─── Dataset records ───

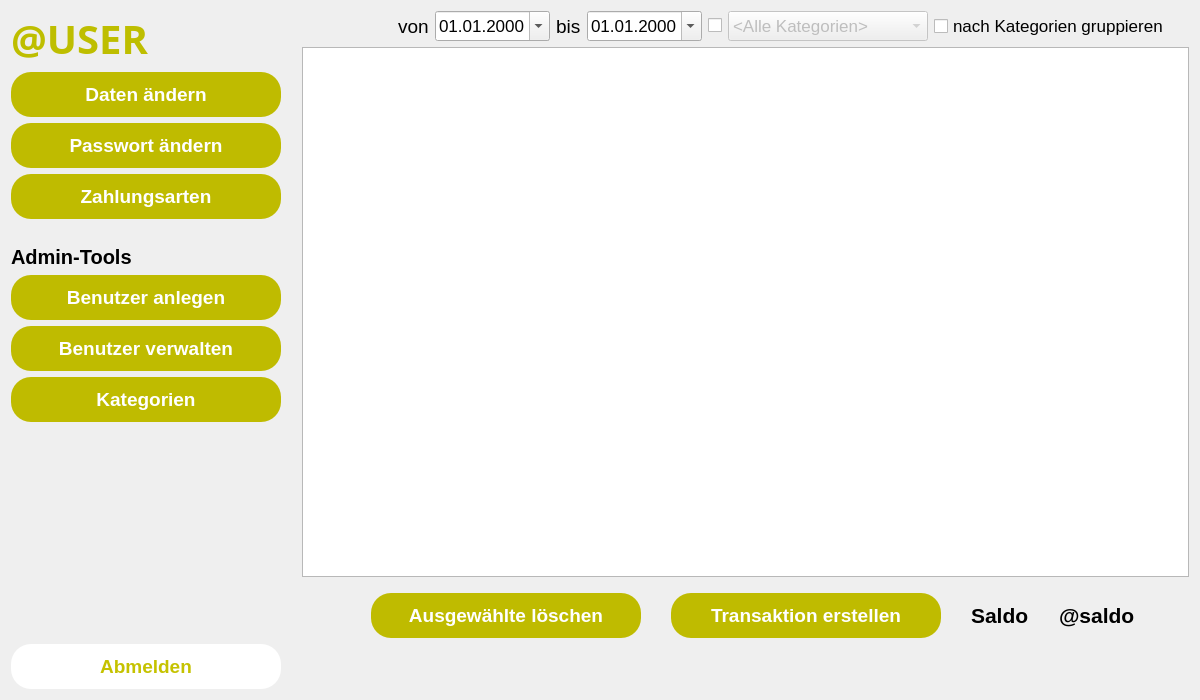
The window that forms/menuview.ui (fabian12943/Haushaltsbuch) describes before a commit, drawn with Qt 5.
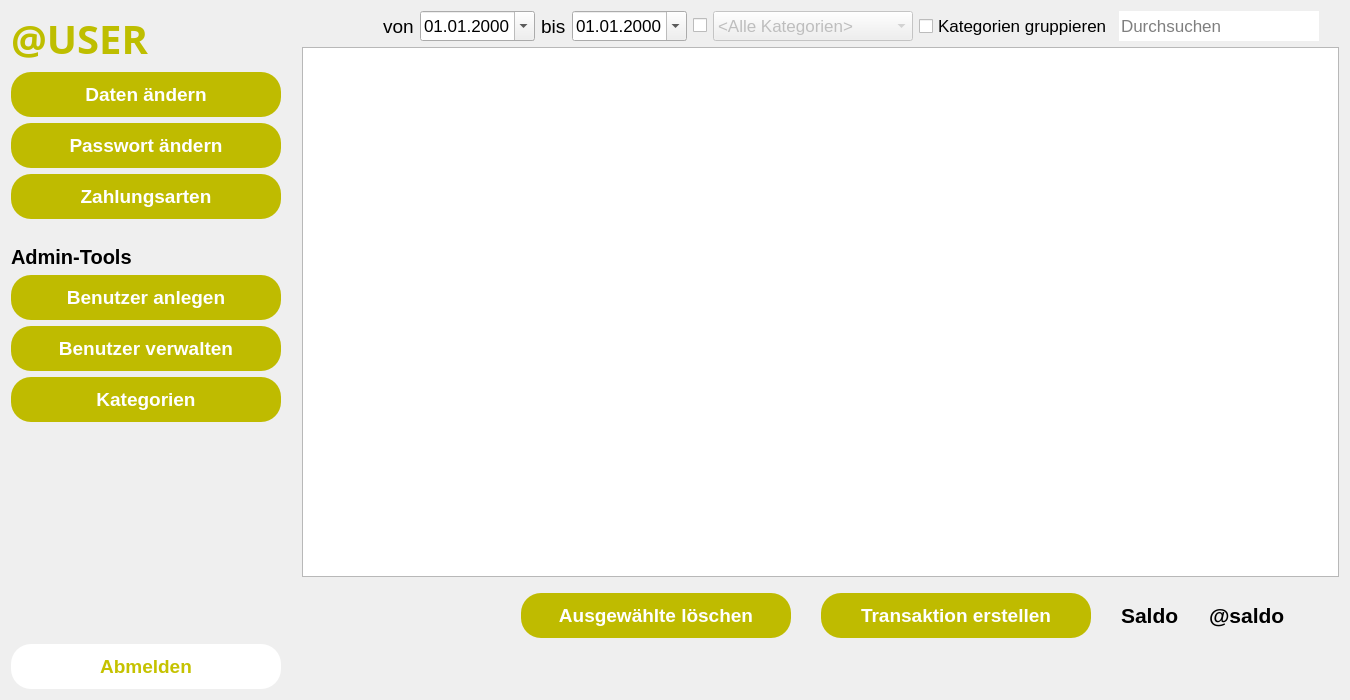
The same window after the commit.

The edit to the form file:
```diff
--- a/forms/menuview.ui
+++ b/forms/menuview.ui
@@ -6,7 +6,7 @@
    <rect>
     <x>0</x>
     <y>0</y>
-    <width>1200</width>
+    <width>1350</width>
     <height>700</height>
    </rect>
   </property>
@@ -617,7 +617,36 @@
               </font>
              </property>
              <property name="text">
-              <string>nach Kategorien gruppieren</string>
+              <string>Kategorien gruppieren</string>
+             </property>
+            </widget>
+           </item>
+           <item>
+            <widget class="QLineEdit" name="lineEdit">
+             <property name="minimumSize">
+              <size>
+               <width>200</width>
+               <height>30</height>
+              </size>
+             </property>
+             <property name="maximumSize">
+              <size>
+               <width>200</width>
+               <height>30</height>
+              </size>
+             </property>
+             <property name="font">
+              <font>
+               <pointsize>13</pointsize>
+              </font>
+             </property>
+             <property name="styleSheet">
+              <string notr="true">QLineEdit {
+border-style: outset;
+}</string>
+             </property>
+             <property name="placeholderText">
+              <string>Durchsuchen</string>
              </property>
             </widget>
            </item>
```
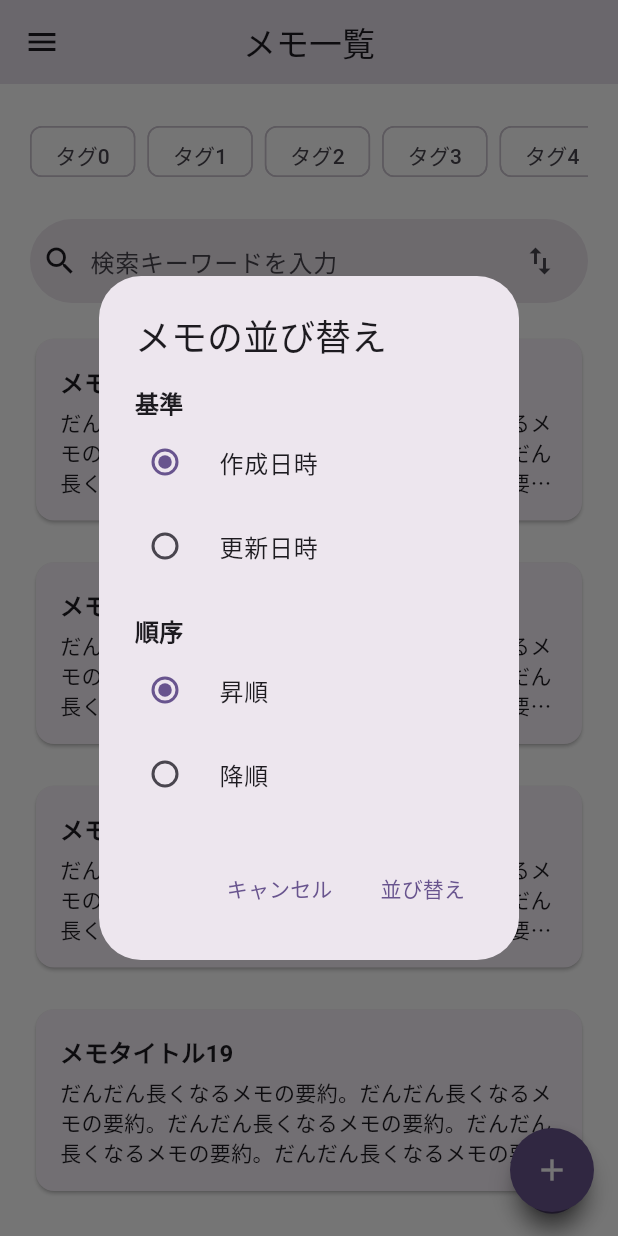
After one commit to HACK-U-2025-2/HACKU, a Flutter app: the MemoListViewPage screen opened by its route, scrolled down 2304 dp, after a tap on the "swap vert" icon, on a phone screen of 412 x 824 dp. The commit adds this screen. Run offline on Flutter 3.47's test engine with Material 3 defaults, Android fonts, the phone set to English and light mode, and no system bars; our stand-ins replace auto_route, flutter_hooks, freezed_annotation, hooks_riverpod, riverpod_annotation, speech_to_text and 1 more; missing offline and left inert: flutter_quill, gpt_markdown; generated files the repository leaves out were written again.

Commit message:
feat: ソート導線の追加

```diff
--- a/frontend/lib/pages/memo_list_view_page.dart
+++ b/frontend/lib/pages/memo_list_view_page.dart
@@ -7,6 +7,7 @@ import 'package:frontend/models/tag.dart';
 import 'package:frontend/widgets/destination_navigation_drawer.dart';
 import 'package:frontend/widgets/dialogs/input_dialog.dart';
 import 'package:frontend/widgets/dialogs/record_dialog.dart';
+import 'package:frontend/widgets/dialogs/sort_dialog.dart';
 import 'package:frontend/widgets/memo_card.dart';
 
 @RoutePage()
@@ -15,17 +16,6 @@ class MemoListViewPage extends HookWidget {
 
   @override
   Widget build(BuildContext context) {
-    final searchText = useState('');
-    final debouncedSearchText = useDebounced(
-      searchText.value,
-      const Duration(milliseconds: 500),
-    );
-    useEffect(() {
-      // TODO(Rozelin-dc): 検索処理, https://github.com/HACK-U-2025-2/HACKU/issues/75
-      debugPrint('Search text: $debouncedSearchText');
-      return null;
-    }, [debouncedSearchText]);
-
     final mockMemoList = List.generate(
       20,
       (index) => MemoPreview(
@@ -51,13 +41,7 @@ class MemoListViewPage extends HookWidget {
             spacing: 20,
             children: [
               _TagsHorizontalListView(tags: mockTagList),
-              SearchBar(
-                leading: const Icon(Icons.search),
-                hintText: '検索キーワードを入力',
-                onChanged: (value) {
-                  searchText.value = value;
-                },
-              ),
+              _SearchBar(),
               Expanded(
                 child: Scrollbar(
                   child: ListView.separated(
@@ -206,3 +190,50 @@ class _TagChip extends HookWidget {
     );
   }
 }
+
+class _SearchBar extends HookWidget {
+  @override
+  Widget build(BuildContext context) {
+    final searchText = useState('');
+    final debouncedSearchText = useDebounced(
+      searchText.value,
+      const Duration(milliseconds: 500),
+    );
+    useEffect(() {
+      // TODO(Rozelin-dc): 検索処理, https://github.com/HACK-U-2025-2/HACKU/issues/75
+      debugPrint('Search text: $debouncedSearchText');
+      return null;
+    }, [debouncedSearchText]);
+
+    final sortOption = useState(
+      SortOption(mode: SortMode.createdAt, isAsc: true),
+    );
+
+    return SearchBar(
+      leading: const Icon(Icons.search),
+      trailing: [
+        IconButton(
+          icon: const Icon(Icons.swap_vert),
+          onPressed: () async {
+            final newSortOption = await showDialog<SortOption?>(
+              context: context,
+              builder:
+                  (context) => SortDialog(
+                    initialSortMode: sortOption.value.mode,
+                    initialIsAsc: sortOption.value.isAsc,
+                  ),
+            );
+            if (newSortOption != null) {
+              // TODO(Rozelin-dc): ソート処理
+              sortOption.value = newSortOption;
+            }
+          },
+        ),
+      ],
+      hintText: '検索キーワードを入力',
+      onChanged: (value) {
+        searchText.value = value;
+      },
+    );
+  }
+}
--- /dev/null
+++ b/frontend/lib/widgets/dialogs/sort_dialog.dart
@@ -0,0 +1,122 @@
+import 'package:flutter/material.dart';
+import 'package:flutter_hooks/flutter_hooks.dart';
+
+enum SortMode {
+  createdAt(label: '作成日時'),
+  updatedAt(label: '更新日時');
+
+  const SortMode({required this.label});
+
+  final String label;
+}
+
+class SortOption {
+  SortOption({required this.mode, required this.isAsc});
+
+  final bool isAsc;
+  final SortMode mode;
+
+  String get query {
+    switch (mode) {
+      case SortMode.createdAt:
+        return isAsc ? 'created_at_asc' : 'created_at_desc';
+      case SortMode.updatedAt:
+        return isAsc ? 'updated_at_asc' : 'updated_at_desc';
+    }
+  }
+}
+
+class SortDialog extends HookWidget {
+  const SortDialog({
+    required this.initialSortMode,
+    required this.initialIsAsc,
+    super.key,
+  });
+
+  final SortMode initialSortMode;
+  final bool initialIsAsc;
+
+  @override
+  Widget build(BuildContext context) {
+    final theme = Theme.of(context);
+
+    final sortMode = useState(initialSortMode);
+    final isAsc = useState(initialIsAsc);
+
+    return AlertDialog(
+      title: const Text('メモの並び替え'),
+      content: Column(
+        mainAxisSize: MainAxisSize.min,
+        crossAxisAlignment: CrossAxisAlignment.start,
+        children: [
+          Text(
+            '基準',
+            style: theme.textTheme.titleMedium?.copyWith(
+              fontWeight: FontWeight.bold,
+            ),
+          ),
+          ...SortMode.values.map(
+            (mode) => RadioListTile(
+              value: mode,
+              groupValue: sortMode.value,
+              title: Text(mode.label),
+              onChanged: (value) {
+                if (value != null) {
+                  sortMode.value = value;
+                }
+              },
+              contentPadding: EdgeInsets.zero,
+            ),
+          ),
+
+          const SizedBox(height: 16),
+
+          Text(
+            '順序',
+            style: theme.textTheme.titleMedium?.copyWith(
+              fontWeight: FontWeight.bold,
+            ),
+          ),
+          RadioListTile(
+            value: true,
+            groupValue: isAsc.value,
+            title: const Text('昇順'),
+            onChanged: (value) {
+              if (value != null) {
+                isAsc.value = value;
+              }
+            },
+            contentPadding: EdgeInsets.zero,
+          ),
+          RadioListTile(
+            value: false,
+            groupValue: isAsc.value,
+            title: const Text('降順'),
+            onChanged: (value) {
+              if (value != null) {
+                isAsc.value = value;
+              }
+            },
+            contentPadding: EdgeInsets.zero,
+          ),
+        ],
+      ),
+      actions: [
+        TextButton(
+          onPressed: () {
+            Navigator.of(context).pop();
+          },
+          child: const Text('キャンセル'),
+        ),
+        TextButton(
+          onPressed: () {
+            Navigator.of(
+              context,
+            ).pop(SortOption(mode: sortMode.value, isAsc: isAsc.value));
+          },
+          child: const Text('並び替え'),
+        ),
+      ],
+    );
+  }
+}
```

───

→ **What to do**
Restate the entries above word for word, minus the pictures.

→ **Completed exercise**
The window that forms/menuview.ui (fabian12943/Haushaltsbuch) describes before a commit, drawn with Qt 5.
The same window after the commit.

The edit to the form file:
```diff
--- a/forms/menuview.ui
+++ b/forms/menuview.ui
@@ -6,7 +6,7 @@
    <rect>
     <x>0</x>
     <y>0</y>
-    <width>1200</width>
+    <width>1350</width>
     <height>700</height>
    </rect>
   </property>
@@ -617,7 +617,36 @@
               </font>
              </property>
              <property name="text">
-              <string>nach Kategorien gruppieren</string>
+              <string>Kategorien gruppieren</string>
+             </property>
+            </widget>
+           </item>
+           <item>
+            <widget class="QLineEdit" name="lineEdit">
+             <property name="minimumSize">
+              <size>
+               <width>200</width>
+               <height>30</height>
+              </size>
+             </property>
+             <property name="maximumSize">
+              <size>
+               <width>200</width>
+               <height>30</height>
+              </size>
+             </property>
+             <property name="font">
+              <font>
+               <pointsize>13</pointsize>
+              </font>
+             </property>
+             <property name="styleSheet">
+              <string notr="true">QLineEdit {
+border-style: outset;
+}</string>
+             </property>
+             <property name="placeholderText">
+              <string>Durchsuchen</string>
              </property>
             </widget>
            </item>
```
After one commit to HACK-U-2025-2/HACKU, a Flutter app: the MemoListViewPage screen opened by its route, scrolled down 2304 dp, after a tap on the "swap vert" icon, on a phone screen of 412 x 824 dp. The commit adds this screen. Run offline on Flutter 3.47's test engine with Material 3 defaults, Android fonts, the phone set to English and light mode, and no system bars; our stand-ins replace auto_route, flutter_hooks, freezed_annotation, hooks_riverpod, riverpod_annotation, speech_to_text and 1 more; missing offline and left inert: flutter_quill, gpt_markdown; generated files the repository leaves out were written again.

Commit message:
feat: ソート導線の追加

```diff
--- a/frontend/lib/pages/memo_list_view_page.dart
+++ b/frontend/lib/pages/memo_list_view_page.dart
@@ -7,6 +7,7 @@ import 'package:frontend/models/tag.dart';
 import 'package:frontend/widgets/destination_navigation_drawer.dart';
 import 'package:frontend/widgets/dialogs/input_dialog.dart';
 import 'package:frontend/widgets/dialogs/record_dialog.dart';
+import 'package:frontend/widgets/dialogs/sort_dialog.dart';
 import 'package:frontend/widgets/memo_card.dart';
 
 @RoutePage()
@@ -15,17 +16,6 @@ class MemoListViewPage extends HookWidget {
 
   @override
   Widget build(BuildContext context) {
-    final searchText = useState('');
-    final debouncedSearchText = useDebounced(
-      searchText.value,
-      const Duration(milliseconds: 500),
-    );
-    useEffect(() {
-      // TODO(Rozelin-dc): 検索処理, https://github.com/HACK-U-2025-2/HACKU/issues/75
-      debugPrint('Search text: $debouncedSearchText');
-      return null;
-    }, [debouncedSearchText]);
-
     final mockMemoList = List.generate(
       20,
       (index) => MemoPreview(
@@ -51,13 +41,7 @@ class MemoListViewPage extends HookWidget {
             spacing: 20,
             children: [
               _TagsHorizontalListView(tags: mockTagList),
-              SearchBar(
-                leading: const Icon(Icons.search),
-                hintText: '検索キーワードを入力',
-                onChanged: (value) {
-                  searchText.value = value;
-                },
-              ),
+              _SearchBar(),
               Expanded(
                 child: Scrollbar(
                   child: ListView.separated(
@@ -206,3 +190,50 @@ class _TagChip extends HookWidget {
     );
   }
 }
+
+class _SearchBar extends HookWidget {
+  @override
+  Widget build(BuildContext context) {
+    final searchText = useState('');
+    final debouncedSearchText = useDebounced(
+      searchText.value,
+      const Duration(milliseconds: 500),
+    );
+    useEffect(() {
+      // TODO(Rozelin-dc): 検索処理, https://github.com/HACK-U-2025-2/HACKU/issues/75
+      debugPrint('Search text: $debouncedSearchText');
+      return null;
+    }, [debouncedSearchText]);
+
+    final sortOption = useState(
+      SortOption(mode: SortMode.createdAt, isAsc: true),
+    );
+
+    return SearchBar(
+      leading: const Icon(Icons.search),
+      trailing: [
+        IconButton(
+          icon: const Icon(Icons.swap_vert),
+          onPressed: () async {
+            final newSortOption = await showDialog<SortOption?>(
+              context: context,
+              builder:
+                  (context) => SortDialog(
+                    initialSortMode: sortOption.value.mode,
+                    initialIsAsc: sortOption.value.isAsc,
+                  ),
+            );
+            if (newSortOption != null) {
+              // TODO(Rozelin-dc): ソート処理
+              sortOption.value = newSortOption;
+            }
+          },
+        ),
+      ],
+      hintText: '検索キーワードを入力',
+      onChanged: (value) {
+        searchText.value = value;
+      },
+    );
+  }
+}
--- /dev/null
+++ b/frontend/lib/widgets/dialogs/sort_dialog.dart
@@ -0,0 +1,122 @@
+import 'package:flutter/material.dart';
+import 'package:flutter_hooks/flutter_hooks.dart';
+
+enum SortMode {
+  createdAt(label: '作成日時'),
+  updatedAt(label: '更新日時');
+
+  const SortMode({required this.label});
+
+  final String label;
+}
+
+class SortOption {
+  SortOption({required this.mode, required this.isAsc});
+
+  final bool isAsc;
+  final SortMode mode;
+
+  String get query {
+    switch (mode) {
+      case SortMode.createdAt:
+        return isAsc ? 'created_at_asc' : 'created_at_desc';
+      case SortMode.updatedAt:
+        return isAsc ? 'updated_at_asc' : 'updated_at_desc';
+    }
+  }
+}
+
+class SortDialog extends HookWidget {
+  const SortDialog({
+    required this.initialSortMode,
+    required this.initialIsAsc,
+    super.key,
+  });
+
+  final SortMode initialSortMode;
+  final bool initialIsAsc;
+
+  @override
+  Widget build(BuildContext context) {
+    final theme = Theme.of(context);
+
+    final sortMode = useState(initialSortMode);
+    final isAsc = useState(initialIsAsc);
+
+    return AlertDialog(
+      title: const Text('メモの並び替え'),
+      content: Column(
+        mainAxisSize: MainAxisSize.min,
+        crossAxisAlignment: CrossAxisAlignment.start,
+        children: [
+          Text(
+            '基準',
+            style: theme.textTheme.titleMedium?.copyWith(
+              fontWeight: FontWeight.bold,
+            ),
+          ),
+          ...SortMode.values.map(
+            (mode) => RadioListTile(
+              value: mode,
+              groupValue: sortMode.value,
+              title: Text(mode.label),
+              onChanged: (value) {
+                if (value != null) {
+                  sortMode.value = value;
+                }
+              },
+              contentPadding: EdgeInsets.zero,
+            ),
+          ),
+
+          const SizedBox(height: 16),
+
+          Text(
+            '順序',
+            style: theme.textTheme.titleMedium?.copyWith(
+              fontWeight: FontWeight.bold,
+            ),
+          ),
+          RadioListTile(
+            value: true,
+            groupValue: isAsc.value,
+            title: const Text('昇順'),
+            onChanged: (value) {
+              if (value != null) {
+                isAsc.value = value;
+              }
+            },
+            contentPadding: EdgeInsets.zero,
+          ),
+          RadioListTile(
+            value: false,
+            groupValue: isAsc.value,
+            title: const Text('降順'),
+            onChanged: (value) {
+              if (value != null) {
+                isAsc.value = value;
+              }
+            },
+            contentPadding: EdgeInsets.zero,
+          ),
+        ],
+      ),
+      actions: [
+        TextButton(
+          onPressed: () {
+            Navigator.of(context).pop();
+          },
+          child: const Text('キャンセル'),
+        ),
+        TextButton(
+          onPressed: () {
+            Navigator.of(
+              context,
+            ).pop(SortOption(mode: sortMode.value, isAsc: isAsc.value));
+          },
+          child: const Text('並び替え'),
+        ),
+      ],
+    );
+  }
+}
```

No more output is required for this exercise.